After all, you’d assume that security at Holy Loch would be pretty tight. But obviously not, since the baddies were able (although we’re not given specifics about exactly how they did it) to pop a bomb on the HMS Weatherby without anybody noticing.
Viola Keats goes into full overacting mode as a hysterical Mrs Drobnic confronts Sharron. Luckily Sharron is more than a match for her and sedates the woman before she gets too annoying. Meanwhile, Richard is clashing with a surly chief engineer called Raven (Mike Pratt). Pratt adds a touch of class to the story – it’s Raven’s conflict with Richard and Sharron that provides the episode with a dollop of drama.
Richard’s priority is to keep Drobnic alive. The way he persuades a reluctant Sharron to operate is noteworthy, as are his clashes with Raven and the rest of the crew. Until the operation is complete he won’t allow them to move the sub – naturally enough, the others aren’t too keen to potentially sacrifice their lives just so Drobnic can live.

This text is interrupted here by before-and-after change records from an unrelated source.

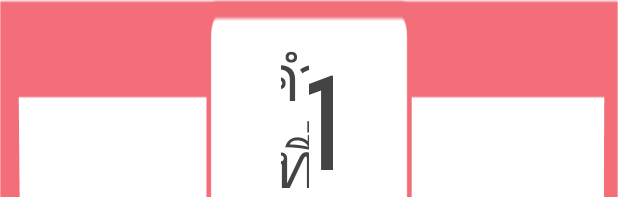
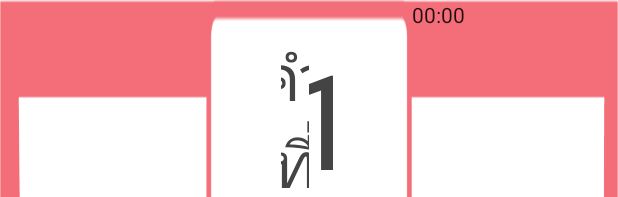
Before and after one commit to saritkla/ProjectTon, an Android app: the layout activity_wordgame1.xml on its own in the app's theme, with its tools: preview values and no code run, on a phone screen of 412 x 824 dp. Shown: the top 197 px of the screen. Run offline under Robolectric (Android 15) with nearby library versions, the phone set to English and light mode, and no system bars.

Commit message:
kla done lasversions

```diff
--- a/app/src/main/java/com/example/goodreader/Wordgame1.java
+++ b/app/src/main/java/com/example/goodreader/Wordgame1.java
@@ -41,7 +41,7 @@ public class Wordgame1 extends AppCompatActivity {
         final String username =bundle.getString("username");
         requestWindowFeature(Window.FEATURE_NO_TITLE);
         getWindow().setFlags(WindowManager.LayoutParams.FLAG_FULLSCREEN, WindowManager.LayoutParams.FLAG_FULLSCREEN);
-        setRequestedOrientation(ActivityInfo.SCREEN_ORIENTATION_SENSOR_LANDSCAPE);
+        setRequestedOrientation(ActivityInfo.SCREEN_ORIENTATION_UNSPECIFIED);
         setContentView(R.layout.activity_wordgame1);
         imagecount = (pl.droidsonroids.gif.GifImageView ) findViewById(R.id.imagecount);
         showtext = (TextView)findViewById(R.id.textshow);
--- a/app/src/main/res/layout/activity_wordgame1.xml
+++ b/app/src/main/res/layout/activity_wordgame1.xml
@@ -62,7 +62,8 @@
                     android:fontFamily="sans-serif"
                     />
             </LinearLayout>
-            <Space
+            <Chronometer
+                android:id="@+id/chrometer"
                 android:layout_width="0dp"
                 android:layout_height="match_parent"
                 android:layout_weight="1"/>
```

That Drobnic is dismissively referred to as a “butcher” hints at a complexity the script doesn’t really possesses. The President is only given a handful of lines before the bomb goes off and none of them address his morality or character.
If Drobnic remains undeveloped, then the same goes for his opponents. More could have been done with both sides, but they’re clearly just story elements designed to create the crisis situation.
Twelve Hours lacks the same sort of slowly increasing claustrophobic terror as, say, the UFO episode Subsmash. Even when the air is getting pretty low, Richard and Sharron greet the news with equanimity. No doubt this is due to their superpowers (while the crew are staggering about, barely able to breathe, our heroes hardly break into a sweat) but it does sap the episode of tension.
This also goes for the way that Sharron needs very little persuading before popping on a set of scrubs and going into major surgery mode on Drobnic. Especially since surgery isn’t really a skill of hers.
The best submarine episode of the series so far (admittedly that’s only a low bar to jump over) this one rates a decent score of three out of five.